:: Problem description ::
Across the material below, say how many lines contain the string "part", and add no other words.

---- Source material

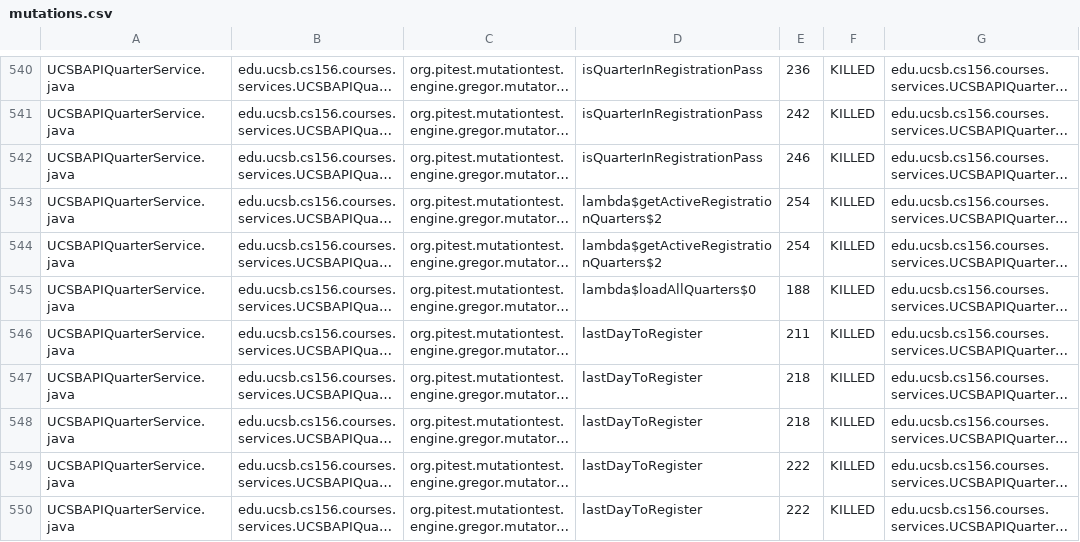
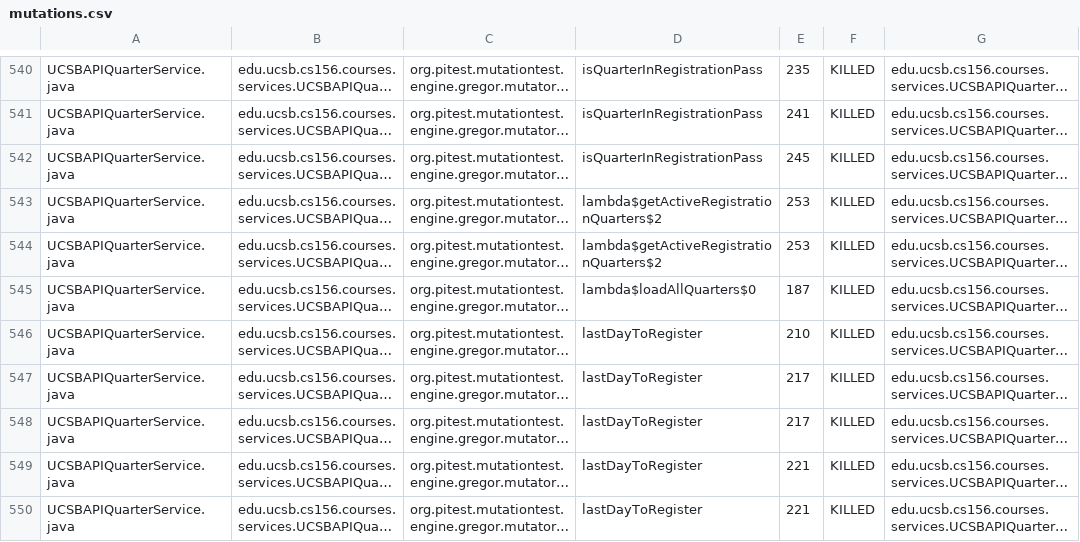
Before and after one commit to ucsb-cs156-s26/proj-courses-s26-02, a CSV file: prs/47/pitest/mutations.csv, drawn as a sheet; only a part is shown, gaps mark what is left out; long unchanged cells end in …; the diff covers the shown part only; the diff names each change by its address in the sheet, - before the commit and + after, or states it on an @@ line.

```diff
--- a/prs/47/pitest/mutations.csv
+++ b/prs/47/pitest/mutations.csv
-E540: 236
+E540: 235
-E541: 242
+E541: 241
-E542: 246
+E542: 245
-E543:E544: 254
+E543:E544: 253
-E545: 188
+E545: 187
-E546: 211
+E546: 210
-E547:E548: 218
+E547:E548: 217
-E549:E550: 222
+E549:E550: 221
```
Also changed, not shown: 4 added rows, 4 removed rows and 21 edited cells elsewhere in this file, 54 other files.
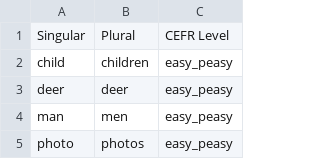
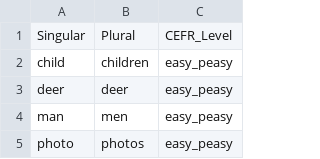
Before and after one commit to sundaybest3/NounSmart, a CSV file: Irregular_Nouns.csv, drawn as a sheet; only a part is shown.

Commit message:
Update Irregular_Nouns.csv

```diff
--- a/Irregular_Nouns.csv
+++ b/Irregular_Nouns.csv
@@ -1,2 +1,2 @@
-Singular,Plural,CEFR Level
+Singular,Plural,CEFR_Level
 child,children,easy_peasy
```
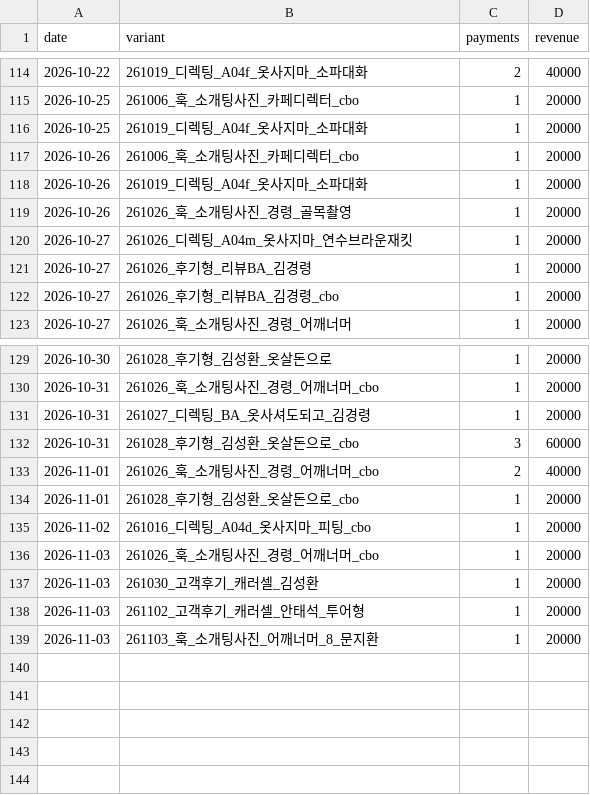
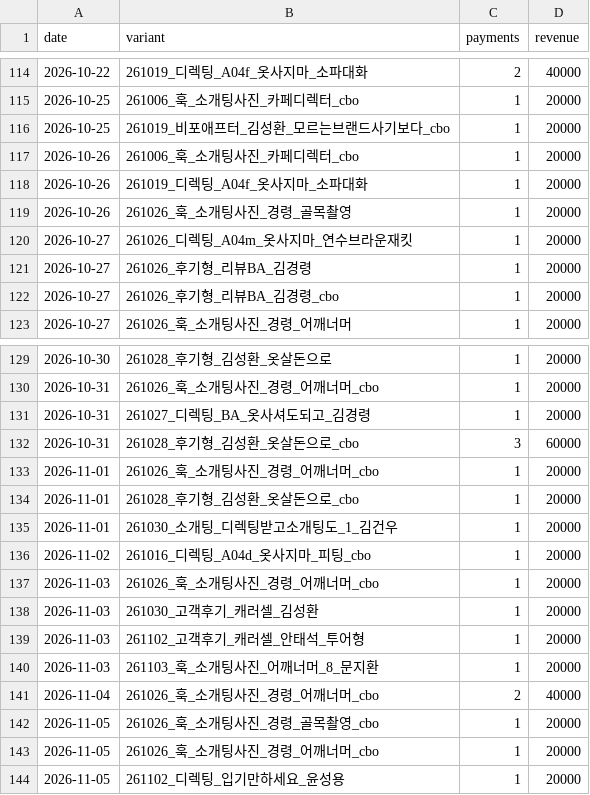
Before and after one commit to fgih304-netizen/fgih304-netizen.github.io, a CSV file: creative_payments.csv, drawn as a sheet; only a part is shown, gaps mark what is left out.

```diff
--- a/creative_payments.csv
+++ b/creative_payments.csv
@@ -115,3 +115,3 @@ date,variant,payments,revenue
 2026-10-25,261006_훅_소개팅사진_카페디렉터_cbo,1,20000
-2026-10-25,261019_디렉팅_A04f_옷사지마_소파대화,1,20000
+2026-10-25,261019_비포애프터_김성환_모르는브랜드사기보다_cbo,1,20000
 2026-10-26,261006_훅_소개팅사진_카페디렉터_cbo,1,20000
@@ -132,4 +132,5 @@ date,variant,payments,revenue
 2026-10-31,261028_후기형_김성환_옷살돈으로_cbo,3,60000
-2026-11-01,261026_훅_소개팅사진_경령_어깨너머_cbo,2,40000
+2026-11-01,261026_훅_소개팅사진_경령_어깨너머_cbo,1,20000
 2026-11-01,261028_후기형_김성환_옷살돈으로_cbo,1,20000
+2026-11-01,261030_소개팅_디렉팅받고소개팅도_1_김건우,1,20000
 2026-11-02,261016_디렉팅_A04d_옷사지마_피팅_cbo,1,20000
@@ -139 +140,5 @@ date,variant,payments,revenue
 2026-11-03,261103_훅_소개팅사진_어깨너머_8_문지환,1,20000
+2026-11-04,261026_훅_소개팅사진_경령_어깨너머_cbo,2,40000
+2026-11-05,261026_훅_소개팅사진_경령_골목촬영_cbo,1,20000
+2026-11-05,261026_훅_소개팅사진_경령_어깨너머_cbo,1,20000
+2026-11-05,261102_디렉팅_입기만하세요_윤성용,1,20000
```
Also changed, not shown: ab_payments.csv, booking_completed.csv, 8 other files.
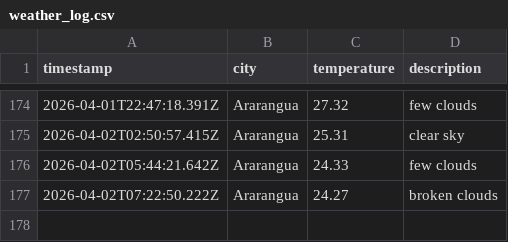
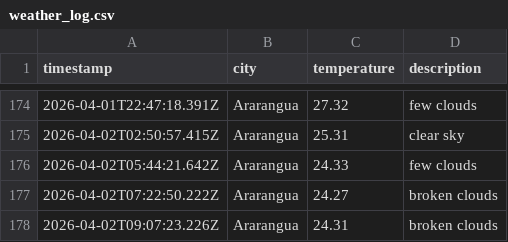
Before and after one commit to moniafavaro/weatherAppJS, a CSV file: data/weather_log.csv, drawn as a sheet; only a part is shown, gaps mark what is left out; the diff names each change by its address in the sheet, - before the commit and + after, or states it on an @@ line.

```diff
--- a/data/weather_log.csv
+++ b/data/weather_log.csv
+row 178: 2026-04-02T09:07:23.226Z | Ararangua | 24.31 | broken clouds
```
Also changed, not shown: 1 other file.
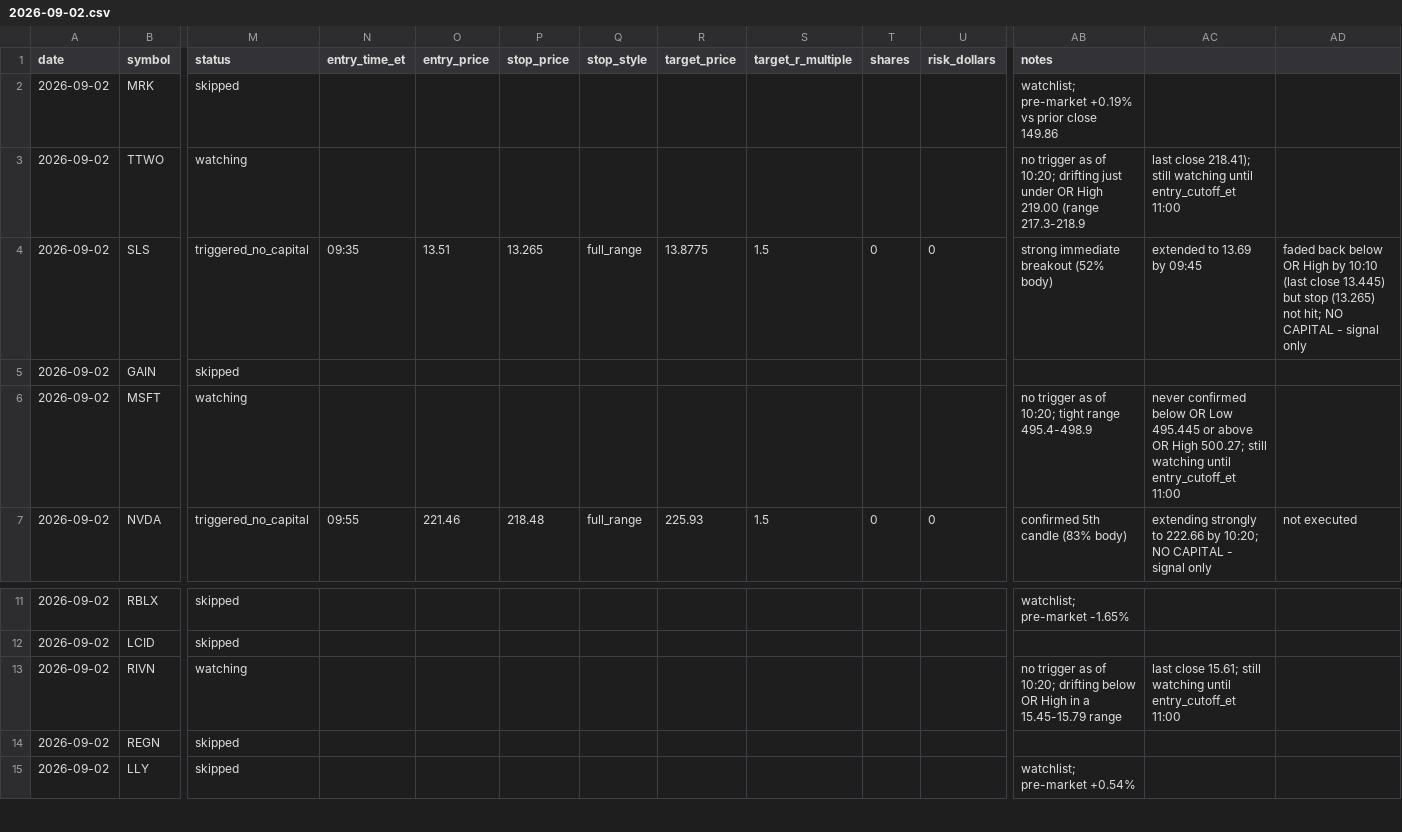
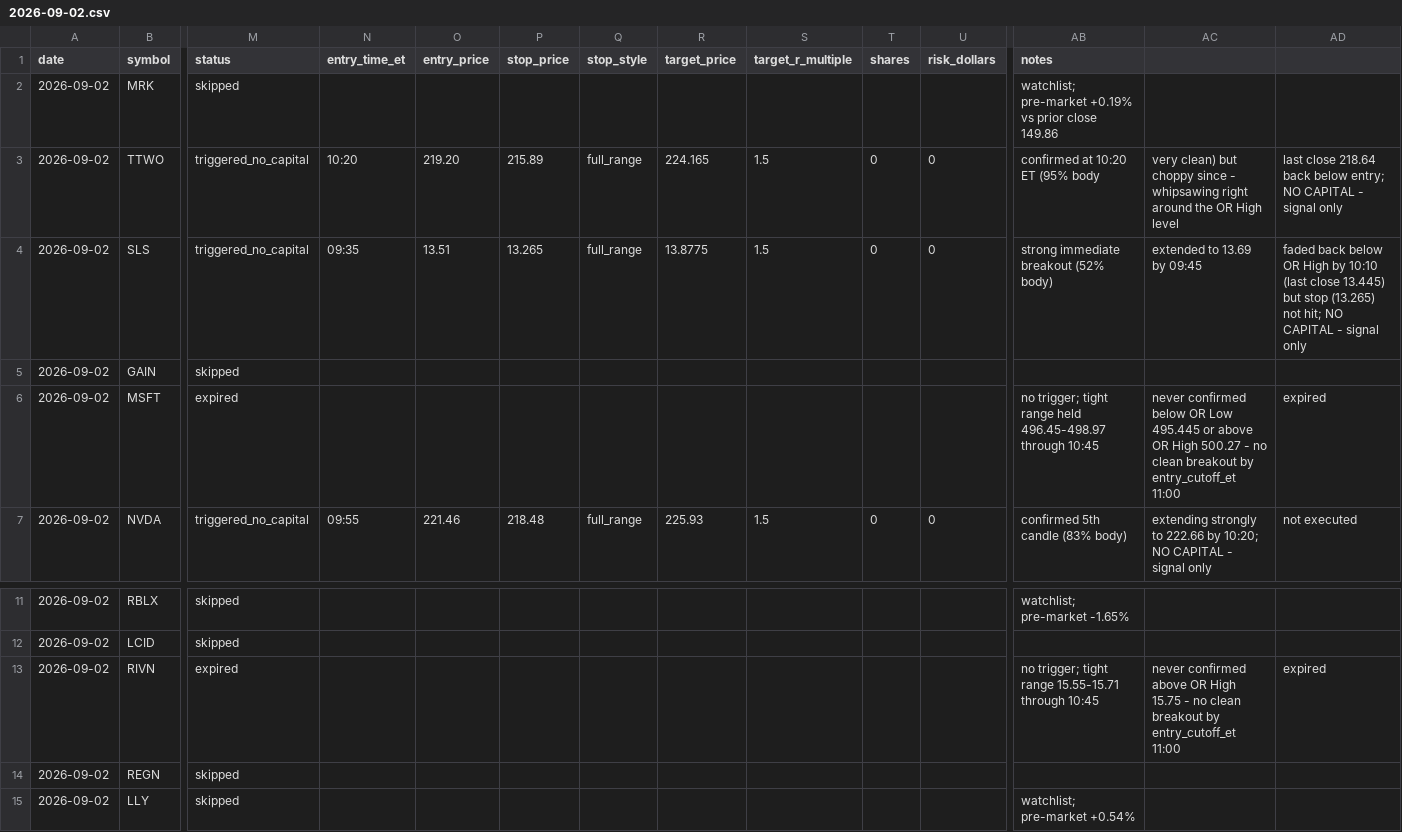
Before and after one commit to ssb0004-byte/trading, a CSV file: logs/trades/2026-09-02.csv, drawn as a sheet; only a part is shown, gaps mark what is left out; the diff covers the shown part only; the diff names each change by its address in the sheet, - before the commit and + after, or states it on an @@ line.

```diff
--- a/logs/trades/2026-09-02.csv
+++ b/logs/trades/2026-09-02.csv
-M3 (status): watching
+M3 (status): triggered_no_capital
-N3 (entry_time_et): (empty)
+N3 (entry_time_et): 10:20
-O3 (entry_price): (empty)
+O3 (entry_price): 219.20
-P3 (stop_price): (empty)
+P3 (stop_price): 215.89
-Q3 (stop_style): (empty)
+Q3 (stop_style): full_range
-R3 (target_price): (empty)
+R3 (target_price): 224.165
-S3 (target_r_multiple): (empty)
+S3 (target_r_multiple): 1.5
-T3 (shares): (empty)
+T3 (shares): 0
-U3 (risk_dollars): (empty)
+U3 (risk_dollars): 0
-AB3 (notes): no trigger as of 10:20; drifting just under OR High 219.00 (range 217.3-218.9
+AB3 (notes): confirmed at 10:20 ET (95% body
-AC3: last close 218.41); still watching until entry_cutoff_et 11:00
+AC3: very clean) but choppy since - whipsawing right around the OR High level
-AD3: (empty)
+AD3: last close 218.64 back below entry; NO CAPITAL - signal only
-M6 (status): watching
+M6 (status): expired
-AB6 (notes): no trigger as of 10:20; tight range 495.4-498.9
+AB6 (notes): no trigger; tight range held 496.45-498.97 through 10:45
-AC6: …OR High 500.27; still watching until entry_cutoff_et 11:00
+AC6: …OR High 500.27 - no clean breakout by entry_cutoff_et 11:00
-AD6: (empty)
+AD6: expired
-M13 (status): watching
+M13 (status): expired
-AB13 (notes): no trigger as of 10:20; drifting below OR High in a 15.45-15.79 range
+AB13 (notes): no trigger; tight range 15.55-15.71 through 10:45
-AC13: last close 15.61; still watching until entry_cutoff_et 11:00
+AC13: never confirmed above OR High 15.75 - no clean breakout by entry_cutoff_et 11:00
-AD13: (empty)
+AD13: expired
```
Also changed, not shown: 60 edited cells elsewhere in this file.
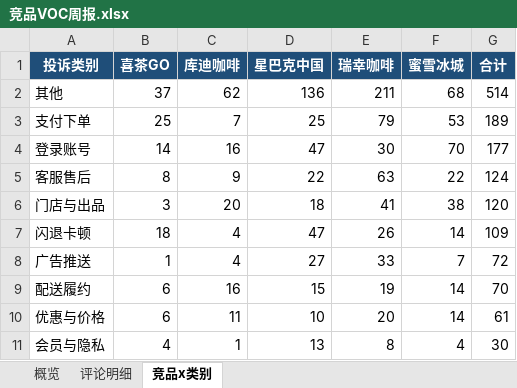
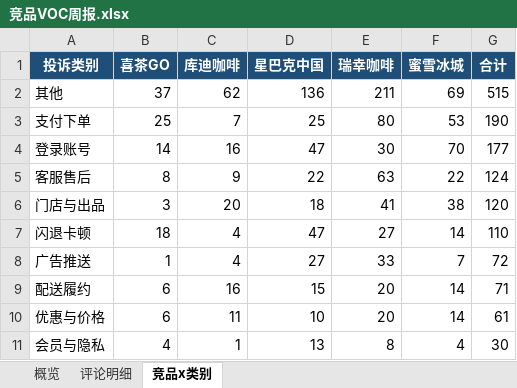
Before and after one commit to EGG-ZERO/appstore-voc-radar, an Excel workbook: reports/竞品VOC周报.xlsx, sheet 竞品x类别, drawn as a sheet; values as stored, in another font and other column widths than the file's, no borders; the diff names each change by its address in the sheet, - before the commit and + after, or states it on an @@ line.

```diff
--- a/reports/竞品VOC周报.xlsx (sheet 竞品x类别)
+++ b/reports/竞品VOC周报.xlsx (sheet 竞品x类别)
-F2 (蜜雪冰城): 68
+F2 (蜜雪冰城): 69
-G2 (合计): 514
+G2 (合计): 515
-E3 (瑞幸咖啡): 79
+E3 (瑞幸咖啡): 80
-G3 (合计): 189
+G3 (合计): 190
-E7 (瑞幸咖啡): 26
+E7 (瑞幸咖啡): 27
-G7 (合计): 109
+G7 (合计): 110
-E9 (瑞幸咖啡): 19
+E9 (瑞幸咖啡): 20
-G9 (合计): 70
+G9 (合计): 71
```
Also changed, not shown: sheet 概览, sheet 评论明细, 4 other files.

--------

:: Problem solution ::
5